United Nations Security Council Resolution 1325 recognises both war’s adverse effects on women and women’s important contributions to peace and security. Yet despite the resolution being passed unanimously over a decade ago, women are still generally underrepresented in formal peace negotiations and to date only 33 countries worldwide – and only 5 in the Commonwealth – have approved National Action Plans (NAPs) to implement the resolution.

Gender, Peace and Security examines women’s role in both conflict and post-conflict reconciliation. It describes how UNSCR 1325 provides support for women in peace-building processes and provides case studies of how it has been implemented in selected countries, including the benefits of NAPs and women’s involvement in their adoption. Essential reading for Ministers and senior officials looking to develop NAPs, or anyone with an interest in the role of women in international affairs.




The recognition that conflict disproportionately affects women is well documented in the conflict and peace-building literature. Given the rise of internal conflicts in particular, women’s non-governmental organisations (NGOs) and concerned governments worked together to place this issue, as well as acknowledgement of the part women play in conflict prevention and as advocates for peace, on the international agenda. The adoption of five UN Security Council resolutions (UNSCRs) dealing with women, peace and security – 1325, 1820, 1888 1889 and 1960 – was an attempt to meet the call for more nuanced understandings of the various ways in which conflicts affect women, to provide greater protection for women in conflict situations and to ensure that women are included in all aspects of peace-building and conflict resolution processes. In addition, the Commonwealth Plan of Action for Gender Equality 2005–2015 (PoA) outlines a variety of closely linked objectives designed to attain gender equality more generally, while one of its four areas of focus is gender, democracy, peace and conflict. Although these resolutions and the PoA are far-reaching in scope, to date their effectiveness is hindered by low implementation.

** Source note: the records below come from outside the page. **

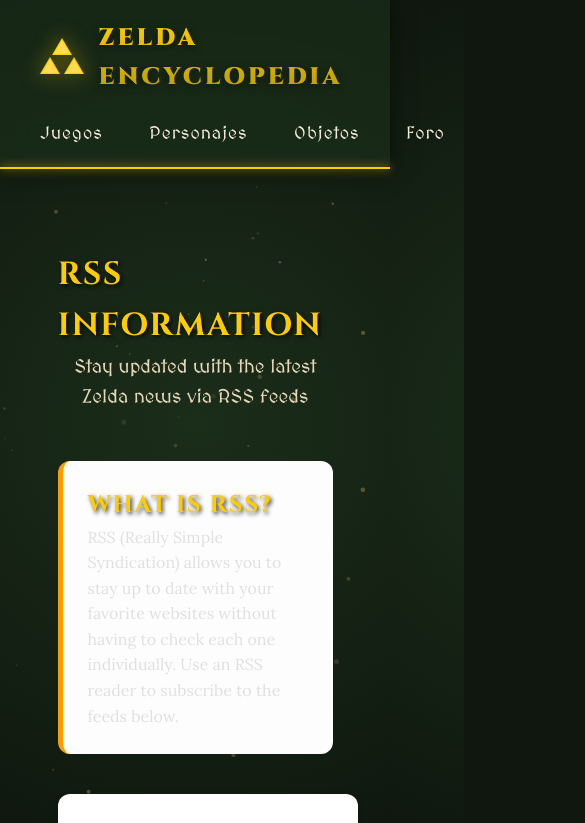
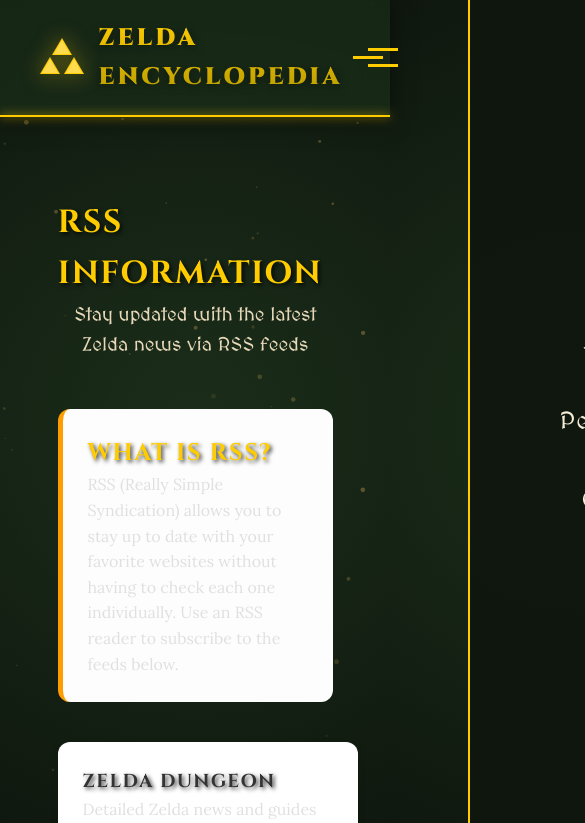
Before and after one commit to pr4032943-stack/zelda-enciclopedia, a React (Vite) app: page /rss-info in a window 390 px wide. Shown: the top 823 px of the page, 585 px wide, since content can reach past the window. Built offline with nearby package versions, Linux system fonts and the light colour scheme.

Commit message:
3rd delivery: Mobile menu, Firebase CRUD Update, RSS feeds updated, TERCERA_ENTREGA updated

```diff
--- a/src/components/header/Header.css
+++ b/src/components/header/Header.css
@@ -141,14 +141,89 @@
   box-shadow: 0 0 15px rgba(255, 204, 0, 0.3);
 }
 
-@media (max-width: 992px) {
+@media (max-width: 900px) {
   .logo-text { font-size: 1.5rem; }
   .nav-list { gap: 0.5rem; }
 }
 
+/* Mobile Menu Styles */
+.menu-toggle {
+  display: none;
+  background: none;
+  border: none;
+  cursor: pointer;
+  padding: 10px;
+  z-index: 1001;
+}
+
+.hamburger {
+  display: block;
+  width: 30px;
+  height: 3px;
+  background: var(--color-accent-gold);
+  position: relative;
+  transition: background 0.3s;
+}
+
+.hamburger::before,
+.hamburger::after {
+  content: '';
+  position: absolute;
+  width: 30px;
+  height: 3px;
+  background: var(--color-accent-gold);
+  transition: all 0.3s;
+}
+
+.hamburger::before { top: -8px; }
+.hamburger::after { bottom: -8px; }
+
+.menu-toggle.open .hamburger {
+  background: transparent;
+}
+
+.menu-toggle.open .hamburger::before {
+  transform: rotate(45deg);
+  top: 0;
+}
+
+.menu-toggle.open .hamburger::after {
+  transform: rotate(-45deg);
+  bottom: 0;
+}
+
 @media (max-width: 768px) {
-  .header-content {
+  .menu-toggle {
+    display: block;
+  }
+
+  .navigation {
+    position: fixed;
+    top: 0;
+    right: -100%;
+    width: 80%;
+    height: 100vh;
+    background: rgba(15, 23, 14, 0.95);
+    backdrop-filter: blur(20px);
+    display: flex;
+    justify-content: center;
+    align-items: center;
+    transition: right 0.4s cubic-bezier(0.4, 0, 0.2, 1);
+    z-index: 1000;
+    border-left: 2px solid var(--color-accent-gold);
+  }
+
+  .navigation.mobile-open {
+    right: 0;
+  }
+
+  .nav-list {
     flex-direction: column;
-    gap: 1.5rem;
+    align-items: center;
+    gap: 2.5rem;
+  }
+
+  .nav-link {
+    font-size: 1.5rem;
   }
 }
--- a/src/components/header/Header.jsx
+++ b/src/components/header/Header.jsx
@@ -1,8 +1,18 @@
+import { useState } from 'react'
 import { Link, useLocation } from 'react-router-dom'
 import './Header.css'
 
 const Header = () => {
   const location = useLocation()
+  const [isMenuOpen, setIsMenuOpen] = useState(false)
+
+  const toggleMenu = () => {
+    setIsMenuOpen(!isMenuOpen)
+  }
+
+  const closeMenu = () => {
+    setIsMenuOpen(false)
+  }
 
   const isActive = (path) => {
     return location.pathname === path ? 'active' : ''
@@ -13,7 +23,7 @@ const Header = () => {
       <div className="container">
         <div className="header-content">
           <div className="logo">
-            <Link to="/" className="logo-link">
+            <Link to="/" className="logo-link" onClick={closeMenu}>
               <div className="triforce-icon">
                 <div className="triforce-triangle triforce-top"></div>
                 <div className="triforce-bottom">
@@ -25,30 +35,34 @@ const Header = () => {
             </Link>
           </div>
 
-          <nav className="navigation">
+          <button className={`menu-toggle ${isMenuOpen ? 'open' : ''}`} onClick={toggleMenu} aria-label="Toggle Menu">
+            <span className="hamburger"></span>
+          </button>
+
+          <nav className={`navigation ${isMenuOpen ? 'mobile-open' : ''}`}>
             <ul className="nav-list">
               <li className="nav-item">
-                <Link to="/" className={`nav-link ${isActive('/')}`}>
+                <Link to="/" className={`nav-link ${isActive('/')}`} onClick={closeMenu}>
                   Inicio
                 </Link>
               </li>
               <li className="nav-item">
-                <Link to="/games" className={`nav-link ${isActive('/games')}`}>
+                <Link to="/games" className={`nav-link ${isActive('/games')}`} onClick={closeMenu}>
                   Juegos
                 </Link>
               </li>
               <li className="nav-item">
-                <Link to="/characters" className={`nav-link ${isActive('/characters')}`}>
+                <Link to="/characters" className={`nav-link ${isActive('/characters')}`} onClick={closeMenu}>
                   Personajes
                 </Link>
               </li>
               <li className="nav-item">
-                <Link to="/items" className={`nav-link ${isActive('/items')}`}>
+                <Link to="/items" className={`nav-link ${isActive('/items')}`} onClick={closeMenu}>
                   Objetos
                 </Link>
               </li>
               <li className="nav-item">
-                <Link to="/community" className={`nav-link ${isActive('/community')}`}>
+                <Link to="/community" className={`nav-link ${isActive('/community')}`} onClick={closeMenu}>
                   Foro
                 </Link>
               </li>
--- a/src/pages/community-forum/CommunityForum.css
+++ b/src/pages/community-forum/CommunityForum.css
@@ -265,6 +265,47 @@
     color: var(--color-accent-gold);
 }
 
+.edit-discussion-form {
+    background: rgba(255, 204, 0, 0.05);
+    padding: 2rem;
+    border-radius: 10px;
+    border: 1px solid var(--color-accent-gold);
+    margin-bottom: 2rem;
+    box-shadow: 0 0 20px rgba(255, 204, 0, 0.1);
+}
+
+.edit-discussion-form h3 {
+    color: var(--color-accent-gold);
+    margin-bottom: 1rem;
+    font-family: var(--font-heading);
+}
+
+.edit-discussion-form form {
+    display: flex;
+    flex-direction: column;
+    gap: 1rem;
+}
+
+.edit-actions {
+    display: flex;
+    gap: 1rem;
+}
+
+.cancel-btn {
+    background: transparent;
+    color: #fff;
+    border: 1px solid #666;
+    padding: 0.8rem 1.5rem;
+    border-radius: 5px;
+    cursor: pointer;
+    font-family: var(--font-heading);
+    transition: all 0.3s ease;
+}
+
+.cancel-btn:hover {
+    background: rgba(255, 255, 255, 0.1);
+}
+
 .delete-btn {
   background: #ff4444;
   color: white;
@@ -277,6 +318,35 @@
 
 .delete-btn:hover {
   background: #cc0000;
+}
+
+/* Edit/Delete Ghost buttons */
+.admin-actions {
+    display: flex;
+    gap: 10px;
+}
+
+.edit-btn-ghost, .delete-btn-ghost {
+    background: none;
+    border: 1px solid rgba(0,0,0,0.1);
+    color: #666;
+    padding: 4px 10px;
+    border-radius: 4px;
+    font-size: 0.8rem;
+    cursor: pointer;
+    transition: all 0.3s ease;
+}
+
+.edit-btn-ghost:hover {
+    border-color: var(--color-accent-gold);
+    color: var(--color-primary-dark);
+    background: rgba(255, 204, 0, 0.1);
+}
+
+.delete-btn-ghost:hover {
+    border-color: #ff4444;
+    color: #ff4444;
+    background: rgba(255, 68, 68, 0.1);
 }
 
 .category-tag {
--- a/src/pages/community-forum/CommunityForum.jsx
+++ b/src/pages/community-forum/CommunityForum.jsx
@@ -1,6 +1,6 @@
 import { useState, useEffect } from 'react'
 import { db } from '../../services/firebase'
-import { collection, getDocs, addDoc, deleteDoc, doc, serverTimestamp } from 'firebase/firestore'
+import { collection, getDocs, addDoc, deleteDoc, updateDoc, doc, serverTimestamp } from 'firebase/firestore'
 import './CommunityForum.css'
 
 const CommunityForum = () => {
@@ -15,6 +15,9 @@ const CommunityForum = () => {
     const [newCategory, setNewCategory] = useState('Lore')
     const [newMessage, setNewMessage] = useState('')
     const [isSubmitting, setIsSubmitting] = useState(false)
+    const [editingId, setEditingId] = useState(null)
+    const [editTitle, setEditTitle] = useState('')
+    const [editCategory, setEditCategory] = useState('Lore')
 
     const categories = ['All', 'Lore', 'Speedrunning', 'Strategies', 'Fan Art', 'News', 'Cosplay/Fan Creations']
     const formCategories = ['Lore', 'Speedrunning', 'Strategies', 'Fan Art', 'News', 'Cosplay/Fan Creations']
@@ -235,6 +238,38 @@ const CommunityForum = () => {
         }
     }
 
+    const handleEditStart = (discussion) => {
+        if (discussion.id.startsWith('m')) {
+            alert("No se pueden editar las discusiones de prueba (Mock).")
+            return
+        }
+        setEditingId(discussion.id)
+        setEditTitle(discussion.title)
+        setEditCategory(discussion.category)
+    }
+
+    const handleUpdate = async (e) => {
+        e.preventDefault()
+        if (!editTitle) return
+
+        setIsSubmitting(true)
+        try {
+            const docRef = doc(db, 'discussions', editingId)
+            await updateDoc(docRef, {
+                title: editTitle,
+                category: editCategory,
+                updatedAt: serverTimestamp()
+            })
+            setEditingId(null)
+            fetchDiscussions()
+        } catch (error) {
+            console.error("Error updating document: ", error)
+            alert("Could not update discussion.")
+        } finally {
+            setIsSubmitting(false)
+        }
+    }
+
     const filteredDiscussions = allDiscussions.filter(d =>
         d.title.toLowerCase().includes(searchTerm.toLowerCase()) &&
         (categoryFilter === 'All' || d.category === categoryFilter)
@@ -265,6 +300,37 @@ const CommunityForum = () => {
                 </div>
 
                 <div className="forum-content">
+                    {editingId && (
+                        <div className="edit-discussion-form">
+                            <h3>Editar Sabiduría</h3>
+                            <form onSubmit={handleUpdate}>
+                                <input
+                                    type="text"
+                                    placeholder="Discussion Title"
+                                    value={editTitle}
+                                    onChange={(e) => setEditTitle(e.target.value)}
+                                    required
+                                />
+                                <select
+                                    value={editCategory}
+                                    onChange={(e) => setEditCategory(e.target.value)}
+                                >
+                                    {formCategories.map(cat => (
+                                        <option key={cat} value={cat}>{cat}</option>
+                                    ))}
+                                </select>
+                                <div className="edit-actions">
+                                    <button type="submit" disabled={isSubmitting} className="submit-btn">
+                                        {isSubmitting ? 'Actualizando...' : 'Guardar Cambios'}
+                                    </button>
+                                    <button type="button" onClick={() => setEditingId(null)} className="cancel-btn">
+                                        Cancelar
+                                    </button>
+                                </div>
+                            </form>
+                        </div>
+                    )}
+
                     <div className="new-discussion-form">
                         <h3>Start a New Discussion</h3>
                         <form onSubmit={handleAddDiscussion}>
@@ -341,7 +407,10 @@ const CommunityForum = () => {
                                                     💬 {disc.replies || 0}
                                                 </button>
                                             </div>
-                                            <button onClick={() => handleDelete(disc.id)} className="delete-btn-ghost">Eliminar</button>
+                                            <div className="admin-actions">
+                                                <button onClick={() => handleEditStart(disc)} className="edit-btn-ghost">Editar</button>
+                                                <button onClick={() => handleDelete(disc.id)} className="delete-btn-ghost">Eliminar</button>
+                                            </div>
                                         </div>
 
                                         <div className="featured-comments">
--- a/src/pages/rss-page/RSSPage.jsx
+++ b/src/pages/rss-page/RSSPage.jsx
@@ -2,9 +2,9 @@ import './RSSPage.css'
 
 const RSSPage = () => {
     const rssFeeds = [
-        { title: 'Nintendo News', url: 'https://www.nintendo.com/feed', description: 'Official news from Nintendo' },
-        { title: 'Zelda Dungeon', url: 'https://www.zeldadungeon.net/feed', description: 'Detailed Zelda news and guides' },
-        { title: 'Zelda Universe', url: 'https://zeldauniverse.net/feed', description: 'Zelda community and fan projects' }
+        { title: 'Zelda Dungeon', url: 'https://www.zeldadungeon.net/', description: 'Detailed Zelda news and guides' },
+        { title: 'Zelda Universe', url: 'https://zeldauniverse.net/', description: 'Zelda community and fan projects' },
+        { title: 'Nintendo News', url: 'https://nintendonews.com/', description: 'Official news from Nintendo' }
     ]
 
     return (
```
Also changed, not shown: TERCERA_ENTREGA.txt.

This is a required field
Please enter a valid email address
Approval was a Success
Invalid data
An Error Occurred
Approval was partially successful, following selected items could not be processed due to error